|Broadcast area||Western New York|
|Frequency||96.9 MHz (HD Radio)|
|WBBF, WEDG, WHLD, WHTT-FM|
First air date
|September 14, 1959(as WGR-FM)|
Former call signs
Call sign meaning
|HAAT||217 meters (712 ft)|
WGRF (96.9 MHz) is a commercial FM radio station in Buffalo, New York, branded as "97 Rock". The station is owned by Cumulus Media and has a radio format playing Classic Rock, mostly from the 1970s and 1980s. WGRF competes for Classic Rock listeners with WBUF 92.9 FM and cross-border rival 91.7 CIXL-FM. The studios are in the eastside of Buffalo.
WGRF has an effective radiated power of 24,000 watts. The transmitter is off Elmwood Avenue in Buffalo. It uses a directional antenna to protect CHYM-FM in Kitchener, Ontario, which is on 96.7 MHz.
WGRF started as the FM sister station to WGR 550 AM. On September 14, 1959, it signed on the air as WGR-FM. At first, WGR-AM-FM mostly simulcast a full service, middle of the road (MOR) format of popular adult music, talk and news.
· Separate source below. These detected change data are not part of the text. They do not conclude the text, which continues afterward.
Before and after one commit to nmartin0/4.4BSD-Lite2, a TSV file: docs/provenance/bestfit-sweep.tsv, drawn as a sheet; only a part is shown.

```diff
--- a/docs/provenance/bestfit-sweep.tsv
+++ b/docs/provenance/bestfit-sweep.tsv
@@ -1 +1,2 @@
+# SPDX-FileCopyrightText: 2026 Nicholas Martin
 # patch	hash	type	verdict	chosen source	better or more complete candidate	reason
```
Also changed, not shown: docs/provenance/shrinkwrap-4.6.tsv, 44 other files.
By the late 1960s, WGR-FM switched to beautiful music, playing quarter hour sweeps of soft, instrumental cover versions of popular songs.
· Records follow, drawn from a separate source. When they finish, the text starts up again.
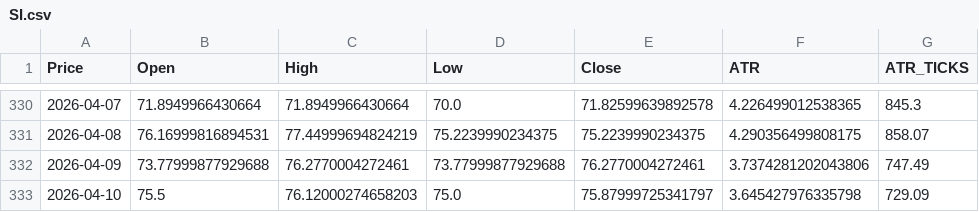
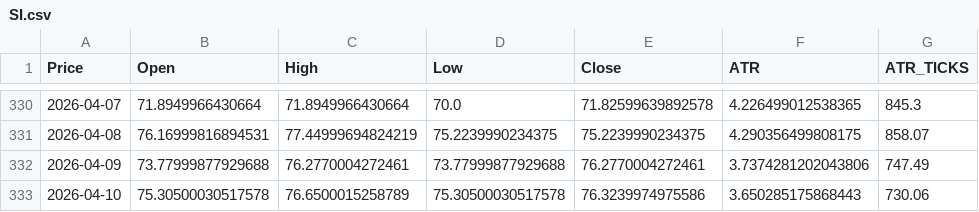
Before and after one commit to tusiklavan13/QuickLot, a CSV file: history/SI.csv, drawn as a sheet; only a part is shown, gaps mark what is left out; the diff names each change by its address in the sheet, - before the commit and + after, or states it on an @@ line.

Commit message:
chore(history): update CSV + market-history.json

```diff
--- a/history/SI.csv
+++ b/history/SI.csv
-B333 (Open): 75.5
+B333 (Open): 75.30500030517578
-C333 (High): 76.12000274658203
+C333 (High): 76.6500015258789
-D333 (Low): 75.0
+D333 (Low): 75.30500030517578
-E333 (Close): 75.87999725341797
+E333 (Close): 76.3239974975586
-F333 (ATR): 3.645427976335798
+F333 (ATR): 3.650285175868443
-G333 (ATR_TICKS): 729.09
+G333 (ATR_TICKS): 730.06
```
Also changed, not shown: history/GC.csv, history/MGC.csv, 16 other files.
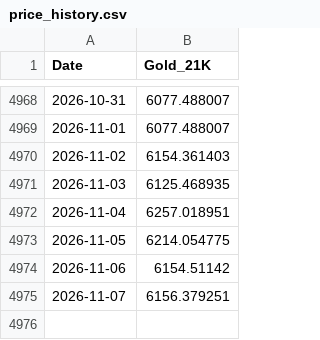
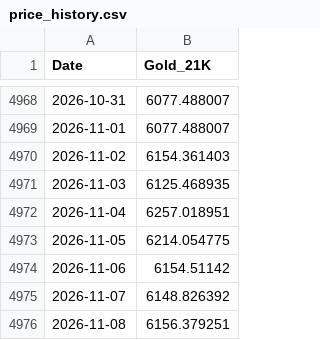
Before and after one commit to ahmed18y/GoldMind2, a CSV file: data/processed/price_history.csv, drawn as a sheet; only a part is shown, gaps mark what is left out.

```diff
--- a/data/processed/price_history.csv
+++ b/data/processed/price_history.csv
@@ -4974,2 +4974,3 @@ Date,Gold_21K
 2026-11-06,6154.51142
-2026-11-07,6156.379251
+2026-11-07,6148.826392
+2026-11-08,6156.379251
```
Also changed, not shown: data/processed/recent_market_window.csv, data/raw/01_TARGET/GoldRate24_Egypt_21K.csv, 5 other files.
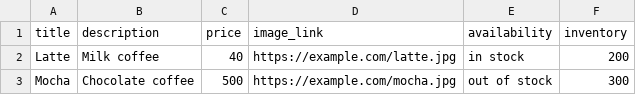
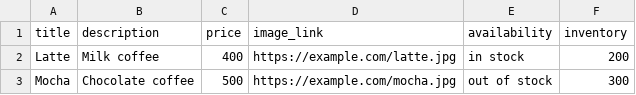
Before and after one commit to ayyan360/products, a CSV file: prdo.csv, drawn as a sheet.

Commit message:
Update prdo.csv

```diff
--- a/prdo.csv
+++ b/prdo.csv
@@ -1,3 +1,3 @@
 title,description,price,image_link,availability,inventory
-Latte,Milk coffee,40,https://example.com/latte.jpg,in stock,200
+Latte,Milk coffee,400,https://example.com/latte.jpg,in stock,200
 Mocha,Chocolate coffee,500,https://example.com/mocha.jpg,out of stock,300
```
Over the years, WGRF was owned by the Taft Television and Radio Company, Rich Communications, Mercury Radio Communications and Citadel Broadcasting, a forerunner to current owner Cumulus Media. Mercury Radio separated WGRF from WGR AM in 1995 when it bought WGRF from Rich Communications, which in turn retained WGR until selling it to the Sinclair Broadcast Group two years later.
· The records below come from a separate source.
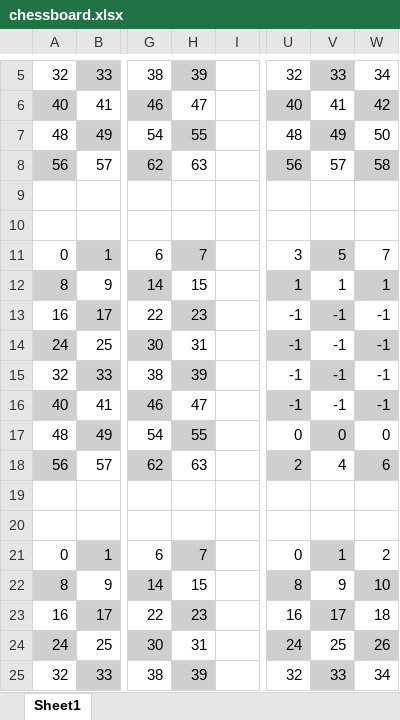
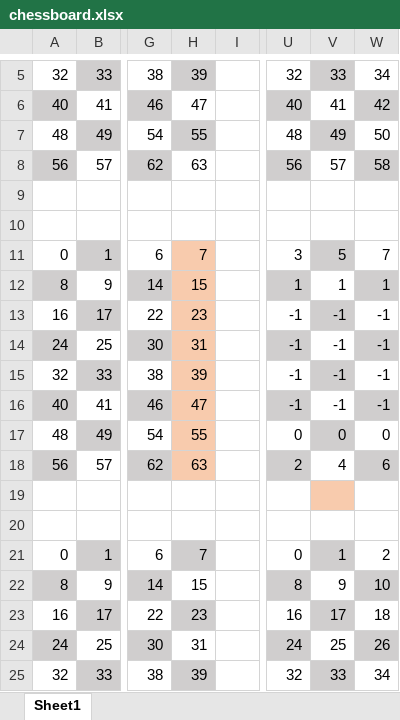
Before and after one commit to bond1999/surchessake, an Excel workbook: chessboard.xlsx, sheet Sheet1, drawn as a sheet; only a part is shown, gaps mark what is left out; values as stored, in another font and other column widths than the file's, no borders; the diff names each change by its address in the sheet, - before the commit and + after, or states it on an @@ line.

```diff
--- a/chessboard.xlsx (sheet Sheet1)
+++ b/chessboard.xlsx (sheet Sheet1)
-H11 fill: #D0CECE
+H11 fill: #F8CBAD
-H12 fill: none
+H12 fill: #F8CBAD
-H13 fill: #D0CECE
+H13 fill: #F8CBAD
-H14 fill: none
+H14 fill: #F8CBAD
-H15 fill: #D0CECE
+H15 fill: #F8CBAD
-H16 fill: none
+H16 fill: #F8CBAD
-H17 fill: #D0CECE
+H17 fill: #F8CBAD
-H18 fill: none
+H18 fill: #F8CBAD
-V19 fill: none
+V19 fill: #F8CBAD
```
Also changed, not shown: 51 other files.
In 1973, the station became WGRQ with a Top 40 format known as "Super Q". Its main competition was legendary Top 40 powerhouse WKBW 1520 AM. Not all radios at the time had FM reception. But WGRQ offered the hits in FM stereo. Led by Program Director JJ Jordan, Station Manager William Austin, and a 24-hour live staff, the station shot to the top 4 in the crowded Buffalo market for about two years.
In 1975, flipped to album rock, rebranding as "Q-FM 97", and then as "97 Rock WGRQ-FM". The original "97 Rock" era featured Program Director and DJ John McGhan. By the early 1980s, the station had largely entrenched itself into a styling and format that came to be associated with the nascent classic rock format.
On January 4, 1985, WGRQ dumped its rock format and shifted to an adult contemporary format as WRLT, firing all but two of the WGRQ airstaff. With the other rock station in Buffalo, 103.3 WPHD and its simulcast partner on 1400, maintaining a more modern focus (as it still does), a domino effect soon followed to fill the void for classic rock. WHTT flipped to a "classic hits" format, and rimshot signal 107.7 began playing classic rock as WBYR.
On September 20, 1988, WRLT changed its call sign back to WGR-FM. It switched to classic rock and rehired most of its former DJs under the legendary "97 Rock" name. (By the end of the year, WHTT and AM 1400 both changed to oldies, while WBYR flipped to beautiful music. Three years later, WGR-FM changed its call letters to the current WGRF. The station staff and format have largely been unchanged ever since.
From 1999 to 2013, WGRF was the flagship station of the Buffalo Bills Radio Network. Every game day, WGRF devoted hours to airing the game as well as pre-game and post-game shows.
WGRF streamed its programming on the Internet until 2002, when it became economically unfeasible for some stations to continue their streams given changes in licensing and royalty agreements. In March 2006, Citadel launched an initiative that provided for the streaming of many of Citadel's stations. WGRF was among the first commercial stations in Buffalo to resume streaming after the earlier changes.
In December 2015, iconic morning host Larry Norton retired from broadcasting. He decided to devote his time to charity and ministry.
In April 2021, WGRF issued a mass firing eliminating the station's program director and the entire morning show, after co-host Rob Lederman had made off-color remarks on the show a month prior. Owner Cumulus Media brought over longtime WEDG morning hosts "Shredd and Ragan" to host WGRF's morning drive time show in August of that year.